> _TASK INSTRUCTIONS_
Show every line from the data below that includes "motion".

_____

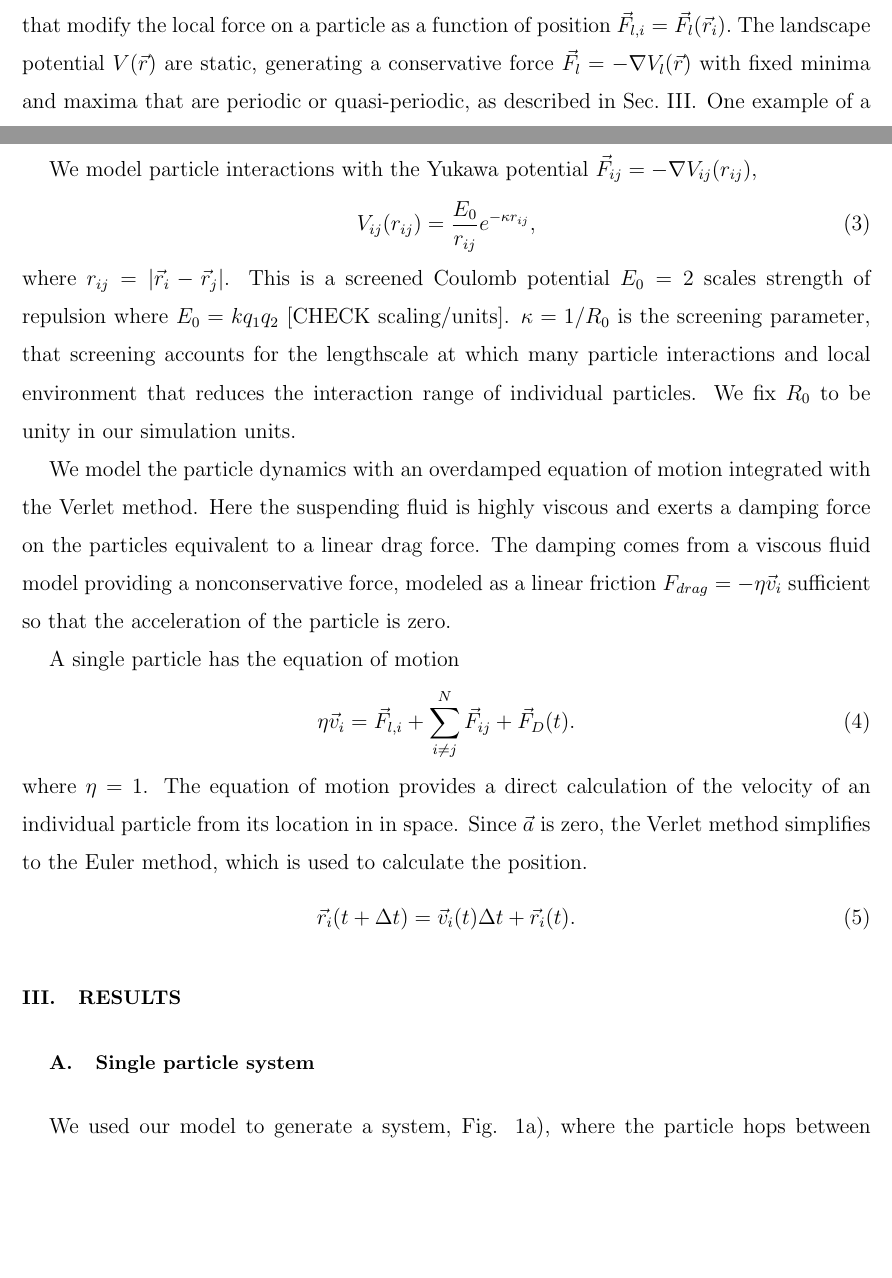
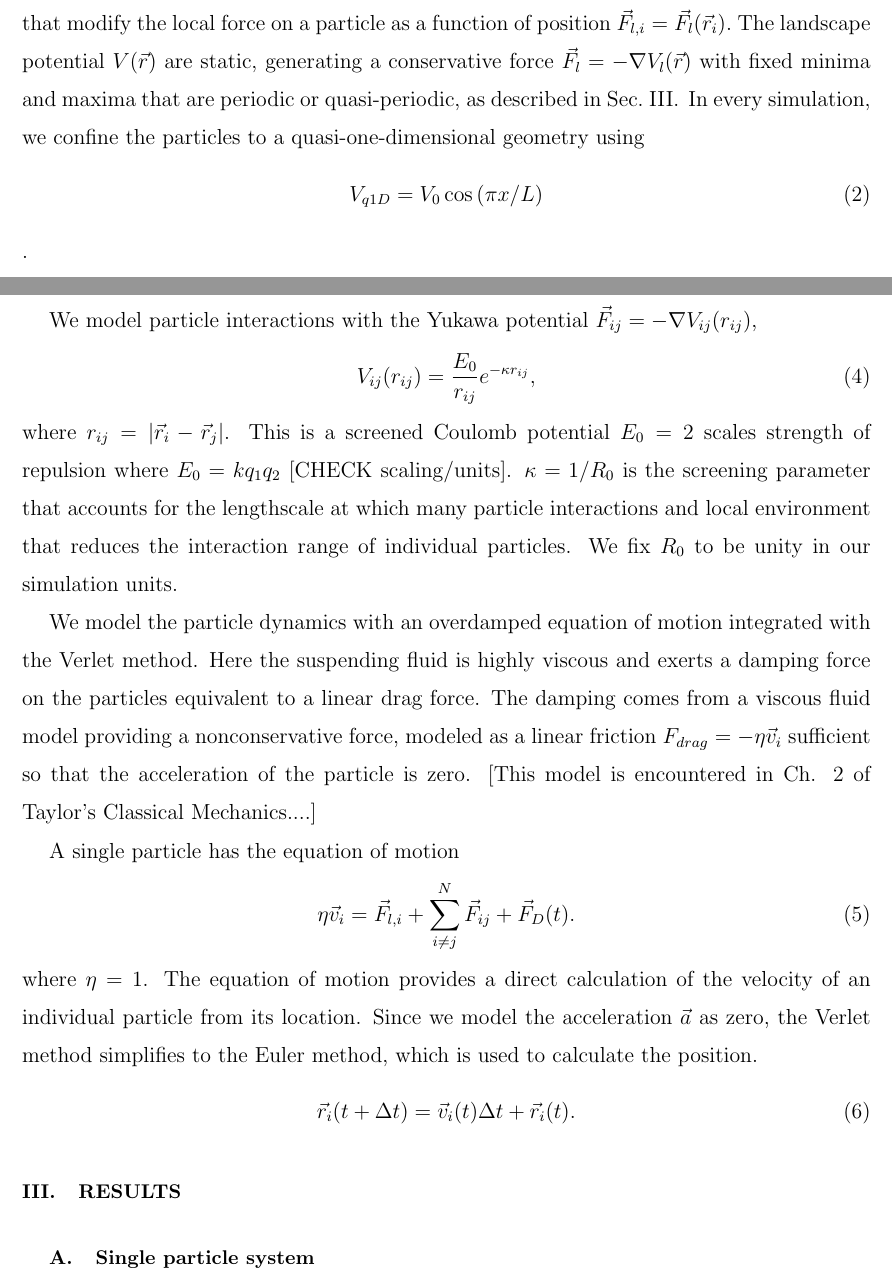
Before and after one commit to mcddanielle/AJP_project, a LaTeX paper (manuscript/manuscript_ajp_2020.tex): two parts of pages 3 and 4 of 6 before the commit and two parts of pages 3 and 4 of 7 after it, joined at a grey line, cut so that both start at the same text, the shorter picture padded with empty space. Compiled offline with pdfLaTeX.

Commit message:
updated section labels, single particle section started, added q1D channel

```diff
--- a/manuscript/manuscript_ajp_2020.tex
+++ b/manuscript/manuscript_ajp_2020.tex
@@ -231,4 +231,11 @@ where [finish].
  with fixed minima and maxima
  that are periodic or quasi-periodic,
  as described in Sec.~\ref{sec:results}.
+ In every simulation, we confine
+ the particles to a quasi-one-dimensional geometry
+ using
+ \begin{equation}
+   V_{q1D} = V_0 \cos{(\pi x / L)}
+ \end{equation}.
+
  One example of a periodic light field is
@@ -251,8 +258,8 @@ where [finish].
  screened Coulomb potential
  $E_0=2$ scales strength of repulsion
  where $E_0 = k q_1 q_2$  [CHECK scaling/units].
- $\kappa = 1/R_0$ is the screening parameter,
-that screening accounts for the lengthscale at
+ $\kappa = 1/R_0$ is the screening parameter
+that accounts for the lengthscale at
 which many particle
 interactions and local environment
 that reduces the interaction range of individual particles.
@@ -274,6 +281,7 @@ providing a nonconservative force,
 modeled as a linear friction $F_{drag} = -\eta \vec{v}_i$
 sufficient so that
 the acceleration of the particle is zero.
+[This model is encountered in Ch. 2 of Taylor's Classical Mechanics....]
 
 A single particle has the equation of motion
 \begin{equation}
@@ -281,8 +289,8 @@ A single particle has the equation of motion
 \end{equation}
 where $\eta = 1$.
 The equation of motion provides a direct calculation of the velocity
-of an individual particle from its location in in space.
-Since $\vec{a}$ is zero,
+of an individual particle from its location.
+Since we model the acceleration $\vec{a}$ as zero,
 the Verlet method simplifies to
 the Euler method,
 which is used to calculate the position. %Most undergraduate students learn the Euler method in Computational Physics and Differential Equations, but don't encounter the Verlet method.
@@ -300,4 +308,3 @@ which is used to calculate the position. %Most undergraduate students learn the
 % In subsection headings, only the first word is capitalized.
 \label{sec:one}
 
-We used our model to generate a system, Fig. 1a), where the particle hops between troughs in the energy landscape. In the attached movie, Figure1.mp4, we apply a constant $F_{AC}$ with frequency $f$ then slowly increase $F_{DC}$  to achieve a variety of modes. A mode is a periodic pattern of hops with a constant average particle velocity, $\bar{v}_{y}$ over a range of driving forces $F_{DC}$. In the velocity-force plot in Fig. 1b) $\bar{v}_{y}$ is increasing non-uniformly, with steps, indicating mode locking. A related experiment \cite{juniper2015} revealed the microscopic dynamics of mode locking by driving colloids across a periodic landscape generated by optical tweezers.
```
Also changed, not shown: manuscript/manuscript_ajp_2020.pdf, manuscript/manuscript_ajp_2020.tex (11 more changed lines).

_____

> _WRITTEN ANSWER_
 A single particle has the equation of motion
@@ -281,8 +289,8 @@ A single particle has the equation of motion
 The equation of motion provides a direct calculation of the velocity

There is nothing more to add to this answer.